• Work instructions:
If an entry holds a picture, drop the picture and restate the rest word for word.

Records from a data source:
- - - - -

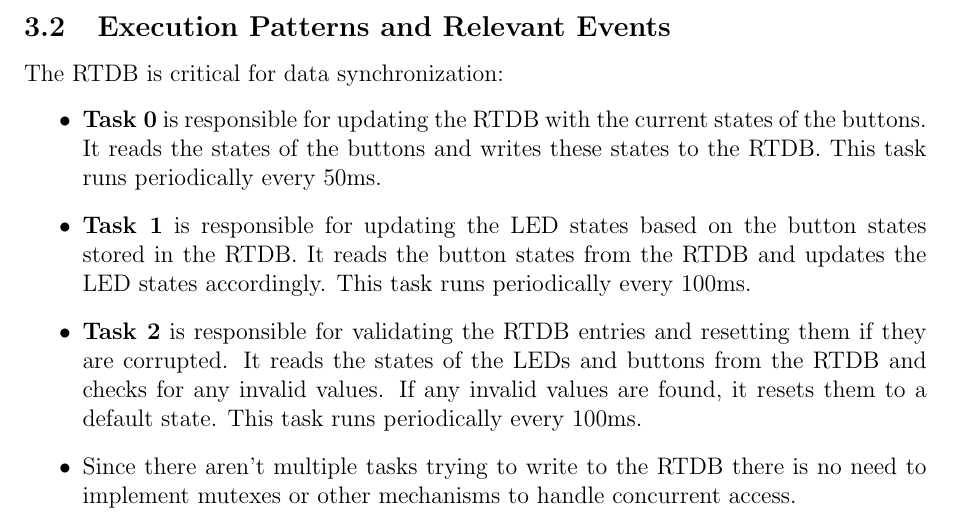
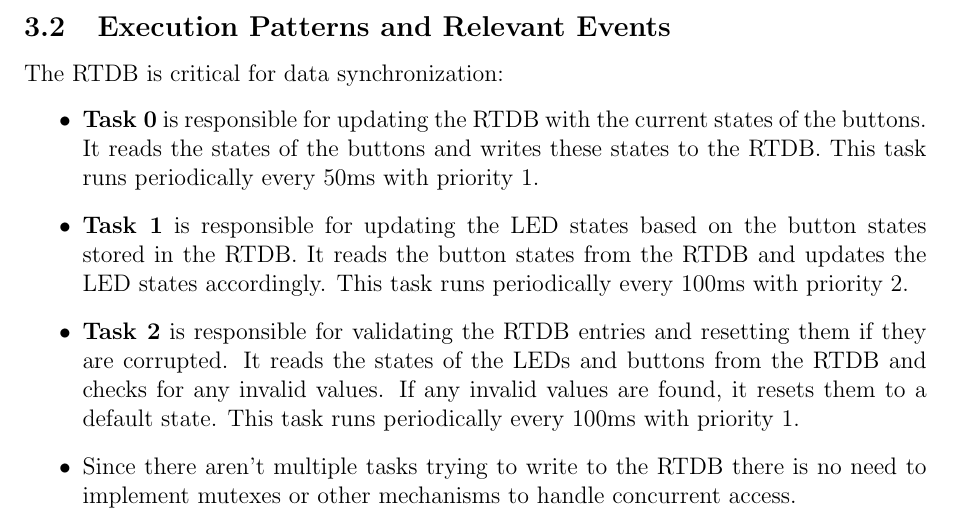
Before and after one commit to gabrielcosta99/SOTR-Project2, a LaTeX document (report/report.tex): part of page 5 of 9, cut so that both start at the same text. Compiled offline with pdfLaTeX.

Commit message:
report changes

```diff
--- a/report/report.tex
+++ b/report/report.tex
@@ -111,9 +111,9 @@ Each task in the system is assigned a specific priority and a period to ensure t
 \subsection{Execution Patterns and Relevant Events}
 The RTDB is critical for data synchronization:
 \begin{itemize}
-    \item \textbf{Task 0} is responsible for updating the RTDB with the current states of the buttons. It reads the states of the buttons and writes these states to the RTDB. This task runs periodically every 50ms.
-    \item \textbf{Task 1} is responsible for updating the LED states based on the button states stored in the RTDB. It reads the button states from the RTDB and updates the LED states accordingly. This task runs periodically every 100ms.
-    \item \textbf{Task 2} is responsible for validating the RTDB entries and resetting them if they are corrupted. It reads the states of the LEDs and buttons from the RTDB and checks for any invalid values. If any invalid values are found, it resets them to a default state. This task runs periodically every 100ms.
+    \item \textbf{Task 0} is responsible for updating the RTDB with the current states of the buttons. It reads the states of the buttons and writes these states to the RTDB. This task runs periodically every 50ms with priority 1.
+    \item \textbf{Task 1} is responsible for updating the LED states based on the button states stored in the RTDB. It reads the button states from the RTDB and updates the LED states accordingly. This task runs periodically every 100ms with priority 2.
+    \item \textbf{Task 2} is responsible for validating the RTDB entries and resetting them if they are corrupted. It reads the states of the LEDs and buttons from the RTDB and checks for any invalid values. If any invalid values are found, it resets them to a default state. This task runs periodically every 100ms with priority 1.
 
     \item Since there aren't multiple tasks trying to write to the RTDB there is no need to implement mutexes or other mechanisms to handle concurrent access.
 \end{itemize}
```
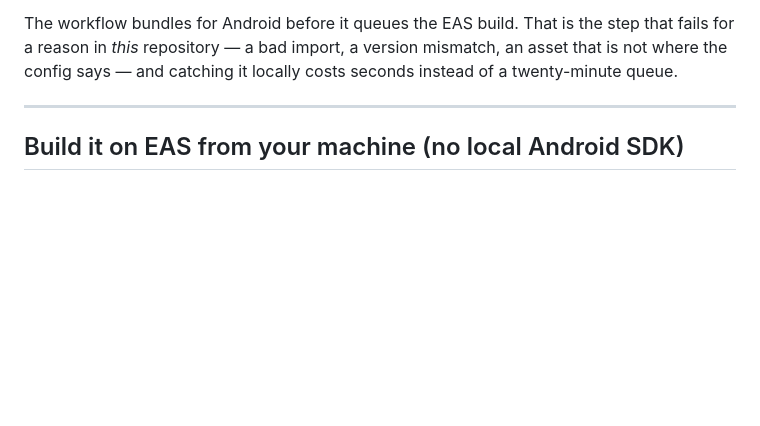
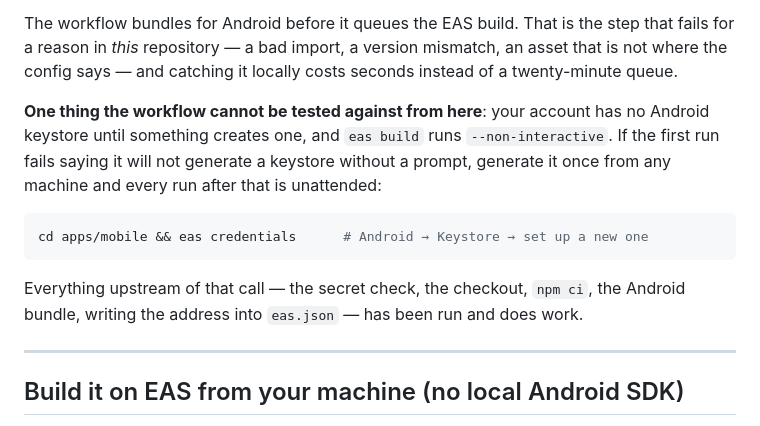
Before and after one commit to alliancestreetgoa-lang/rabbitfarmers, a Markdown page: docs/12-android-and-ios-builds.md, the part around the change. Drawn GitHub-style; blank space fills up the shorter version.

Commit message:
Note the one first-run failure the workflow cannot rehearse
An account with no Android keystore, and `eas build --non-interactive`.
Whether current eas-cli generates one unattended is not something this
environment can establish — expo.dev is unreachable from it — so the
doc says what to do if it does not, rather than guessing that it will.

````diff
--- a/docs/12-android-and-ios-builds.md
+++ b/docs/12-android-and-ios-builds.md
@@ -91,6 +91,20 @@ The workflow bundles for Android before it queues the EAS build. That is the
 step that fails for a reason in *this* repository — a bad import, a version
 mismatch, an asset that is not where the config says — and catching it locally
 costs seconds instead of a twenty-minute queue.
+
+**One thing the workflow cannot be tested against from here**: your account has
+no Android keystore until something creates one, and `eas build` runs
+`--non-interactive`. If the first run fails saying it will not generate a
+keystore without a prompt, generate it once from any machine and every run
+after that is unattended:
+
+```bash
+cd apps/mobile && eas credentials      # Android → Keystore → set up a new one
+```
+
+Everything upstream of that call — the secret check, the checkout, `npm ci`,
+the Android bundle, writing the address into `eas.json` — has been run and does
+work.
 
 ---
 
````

- - - - -

• Answer to this task:
Before and after one commit to gabrielcosta99/SOTR-Project2, a LaTeX document (report/report.tex): part of page 5 of 9, cut so that both start at the same text. Compiled offline with pdfLaTeX.

Commit message:
report changes

```diff
--- a/report/report.tex
+++ b/report/report.tex
@@ -111,9 +111,9 @@ Each task in the system is assigned a specific priority and a period to ensure t
 \subsection{Execution Patterns and Relevant Events}
 The RTDB is critical for data synchronization:
 \begin{itemize}
-    \item \textbf{Task 0} is responsible for updating the RTDB with the current states of the buttons. It reads the states of the buttons and writes these states to the RTDB. This task runs periodically every 50ms.
-    \item \textbf{Task 1} is responsible for updating the LED states based on the button states stored in the RTDB. It reads the button states from the RTDB and updates the LED states accordingly. This task runs periodically every 100ms.
-    \item \textbf{Task 2} is responsible for validating the RTDB entries and resetting them if they are corrupted. It reads the states of the LEDs and buttons from the RTDB and checks for any invalid values. If any invalid values are found, it resets them to a default state. This task runs periodically every 100ms.
+    \item \textbf{Task 0} is responsible for updating the RTDB with the current states of the buttons. It reads the states of the buttons and writes these states to the RTDB. This task runs periodically every 50ms with priority 1.
+    \item \textbf{Task 1} is responsible for updating the LED states based on the button states stored in the RTDB. It reads the button states from the RTDB and updates the LED states accordingly. This task runs periodically every 100ms with priority 2.
+    \item \textbf{Task 2} is responsible for validating the RTDB entries and resetting them if they are corrupted. It reads the states of the LEDs and buttons from the RTDB and checks for any invalid values. If any invalid values are found, it resets them to a default state. This task runs periodically every 100ms with priority 1.
 
     \item Since there aren't multiple tasks trying to write to the RTDB there is no need to implement mutexes or other mechanisms to handle concurrent access.
 \end{itemize}
```
Before and after one commit to alliancestreetgoa-lang/rabbitfarmers, a Markdown page: docs/12-android-and-ios-builds.md, the part around the change. Drawn GitHub-style; blank space fills up the shorter version.

Commit message:
Note the one first-run failure the workflow cannot rehearse
An account with no Android keystore, and `eas build --non-interactive`.
Whether current eas-cli generates one unattended is not something this
environment can establish — expo.dev is unreachable from it — so the
doc says what to do if it does not, rather than guessing that it will.

````diff
--- a/docs/12-android-and-ios-builds.md
+++ b/docs/12-android-and-ios-builds.md
@@ -91,6 +91,20 @@ The workflow bundles for Android before it queues the EAS build. That is the
 step that fails for a reason in *this* repository — a bad import, a version
 mismatch, an asset that is not where the config says — and catching it locally
 costs seconds instead of a twenty-minute queue.
+
+**One thing the workflow cannot be tested against from here**: your account has
+no Android keystore until something creates one, and `eas build` runs
+`--non-interactive`. If the first run fails saying it will not generate a
+keystore without a prompt, generate it once from any machine and every run
+after that is unattended:
+
+```bash
+cd apps/mobile && eas credentials      # Android → Keystore → set up a new one
+```
+
+Everything upstream of that call — the secret check, the checkout, `npm ci`,
+the Android bundle, writing the address into `eas.json` — has been run and does
+work.
 
 ---
 
````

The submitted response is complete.